Submitted to: Genetics
Publication Type: Peer Reviewed Journal
Publication Acceptance Date: 8/20/2003
Publication Date: 12/1/2003
Citation: YAP, I.V., SCHNEIDER, D.J., KLEINBERG, J., MATTHEWS, D.E., CARTINHOUR, S.W., MCCOUCH, S.R. A GRAPH-THEORETIC APPROACH TO COMPARING AND INTEGRATING GENETIC, PHYSICAL AND SEQUENCE-BASED MAPS. GENETICS. 2003. V. 165. P. 2235-2247. Interpretive Summary: For many species, multiple genetic and physical maps are often available. Each map may contain unique information, and experimentalists must combine the information in order to plan their research. Map integration is particularly complex when many markers are involved and when maps are in disagreement. Although one solution is to produce a consensus map that focuses on points of agreement, valuable information about disagreements is lost. This paper describes a mathematical approach to map integration that preserves all the information in the original maps and makes it possible to identify both agreements and disagreements easily. The result should help researchers design experiments to resolve map differences and produce more accurate maps.
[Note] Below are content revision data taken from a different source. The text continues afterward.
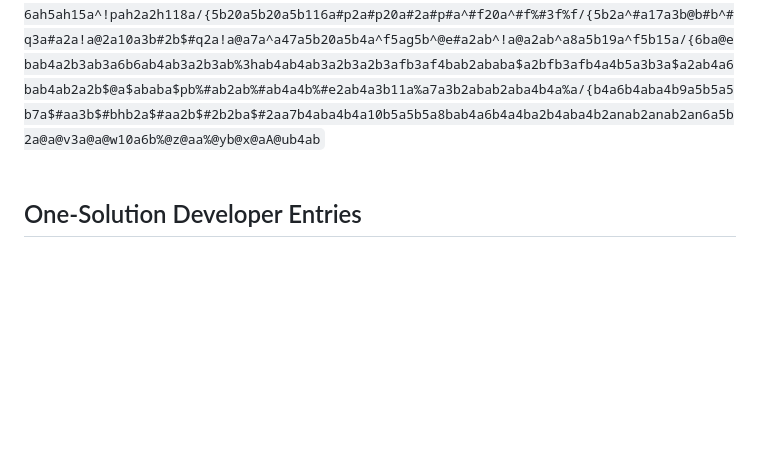
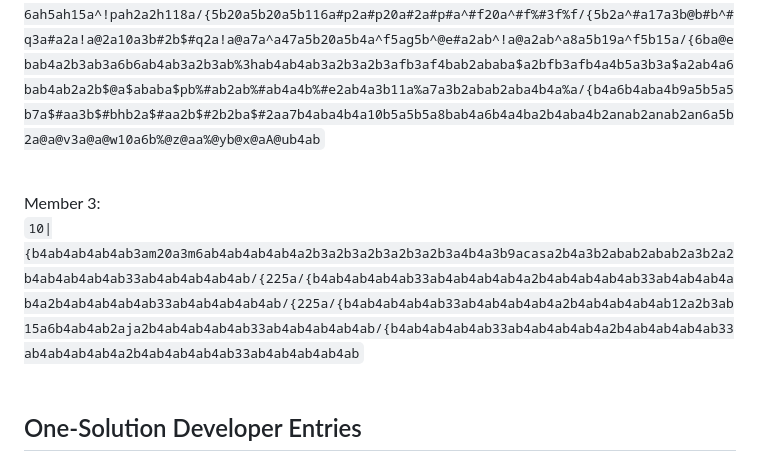
Before and after one commit to Jackal-42/cube_puzzler, a Markdown page: levels.md, the part around the change. GitHub-like rendering; blank space fills up the shorter version.

Commit message:
Added another team member level

```diff
--- a/levels.md
+++ b/levels.md
@@ -14,6 +14,10 @@ Member 1:<br>
 
 Member 2:<br>
  `11|{5ba#q18a5ba#2a5a$a4a$2a4a$ab$b3b$f^f%fab$f^f%f$d$bb$3bb$b4b7a$3fa$a$f$k$f5b^a14a$aac2a5b5a20b4ab^a4a5b19a$a5b18a$e6b3a^hb3a^hb3a^ab/{5a5b9ah3ahb2a6ba^!a5a2h3a2bh2a2b4a%f4a%f4a%f4a%f6ah5ah15a^!pah2a2h118a/{5b20a5b20a5b116a#p2a#p20a#2a#p#a^#f20a^#f%#3f%f/{5b2a^#a17a3b@b#b^#q3a#a2a!a@2a10a3b#2b$#q2a!a@a7a^a47a5b20a5b4a^f5ag5b^@e#a2ab^!a@a2ab^a8a5b19a^f5b15a/{6ba@ebab4a2b3ab3a6b6ab4ab3a2b3ab%3hab4ab4ab3a2b3a2b3afb3af4bab2ababa$a2bfb3afb4a4b5a3b3a$a2ab4a6bab4ab2a2b$@a$ababa$pb%#ab2ab%#ab4a4b%#e2ab4a3b11a%a7a3b2abab2aba4b4a%a/{b4a6b4aba4b9a5b5a5b7a$#aa3b$#bhb2a$#aa2b$#2b2ba$#2aa7b4aba4b4a10b5a5b5a8bab4a6b4a4ba2b4aba4b2anab2anab2an6a5b2a@a@v3a@a@w10a6b%@z@aa%@yb@x@aA@ub4ab`
+ <br><br>
+
+ Member 3:<br>
+ `10|{b4ab4ab4ab4ab3am20a3m6ab4ab4ab4ab4a2b3a2b3a2b3a2b3a2b3a4b4a3b9acasa2b4a3b2abab2abab2a3b2a2b4ab4ab4ab4ab33ab4ab4ab4ab4ab/{225a/{b4ab4ab4ab4ab33ab4ab4ab4ab4a2b4ab4ab4ab4ab33ab4ab4ab4ab4a2b4ab4ab4ab4ab33ab4ab4ab4ab4ab/{225a/{b4ab4ab4ab4ab33ab4ab4ab4ab4a2b4ab4ab4ab4ab12a2b3ab15a6b4ab4ab2aja2b4ab4ab4ab4ab33ab4ab4ab4ab4ab/{b4ab4ab4ab4ab33ab4ab4ab4ab4a2b4ab4ab4ab4ab33ab4ab4ab4ab4a2b4ab4ab4ab4ab33ab4ab4ab4ab4ab`
  <br><br>
 
 ## One-Solution Developer Entries
```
Technical Abstract: For many species, multiple maps are available, often constructed independently by different research groups using different sets of markers and different source material. Integration of these maps provides a higher density of markers and greater genome coverage than is possible using a single study. In this article, we describe a novel approach to comparing and integrating maps by using abstract graphs. A map is modeled as a directed graph in which nodes represent mapped markers and edges define the order of adjacent markers. Independently constructed graphs representing corresponding maps from different studies are merged on the basis of their common loci. Absence of a path between two nodes indicates that their order is undetermined. A cycle indicates inconsistency among the mapping studies with regard to the order of the loci involved. The integrated graph thus produced represents a complete picture of all the mapping studies that comprise it, including all of the ambiguities and inconsistencies among them. The objective of this representation is to guide additional research aimed at interpreting these ambiguities and inconsistencies in locus order rather than presenting a "consensus order" that ignores these problems.